▶ [PROBLEM STATEMENT]: Pull every line holding the word "width" from the data below and copy it.

-=-=-=-=-

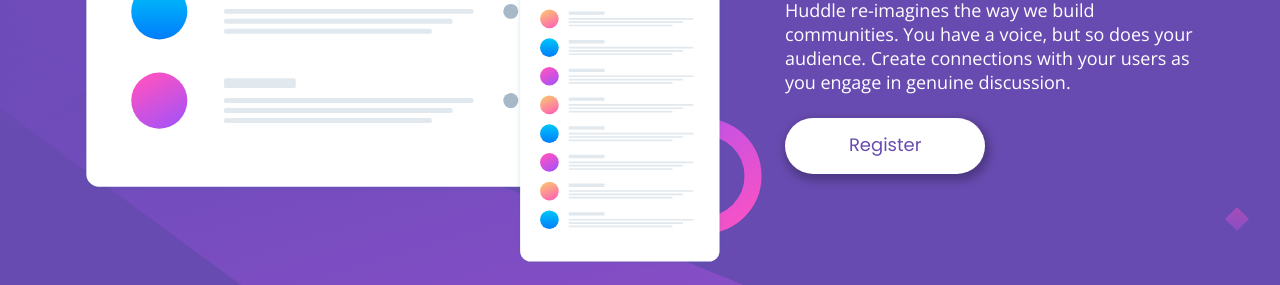
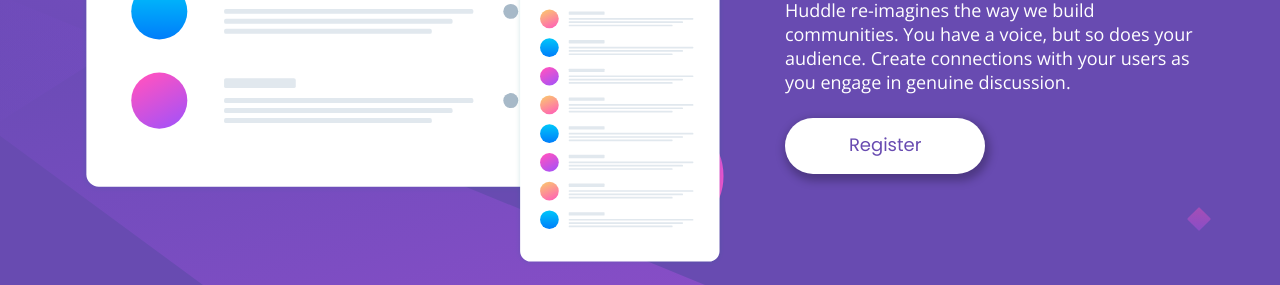
Before and after one commit to solracss/FrontendMentor-Huddle-landing-page-with-single-introductory-section, a plain HTML site: page index.html in a window 1280 px wide. Shown: the part 387-672 px from the top of the page. Drawn offline with nearby package versions, Linux system fonts and the light colour scheme.

Commit message:
CSS: background change breakpoint for desktop set to 1200px

```diff
--- a/sass/_layout.scss
+++ b/sass/_layout.scss
@@ -136,7 +136,18 @@
 	}
 }
 
-@media (min-width: 660px) {
+@media (min-width: 1200px) {
+	body {
+		background: url("../img/bg-desktop.svg") no-repeat;
+		background-position: bottom right;
+		background-size: cover;
+		background-color: $violet;
+	}
+
+	.container {
+		max-width: 1300px;
+	}
+
 	.social-links {
 		justify-content: end;
 		margin-top: 27px;
```
Also changed, not shown: css/main.css.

-=-=-=-=-

▶ [SOLUTION TO THE EXERCISE]:
-@media (min-width: 660px) {
+@media (min-width: 1200px) {
+		max-width: 1300px;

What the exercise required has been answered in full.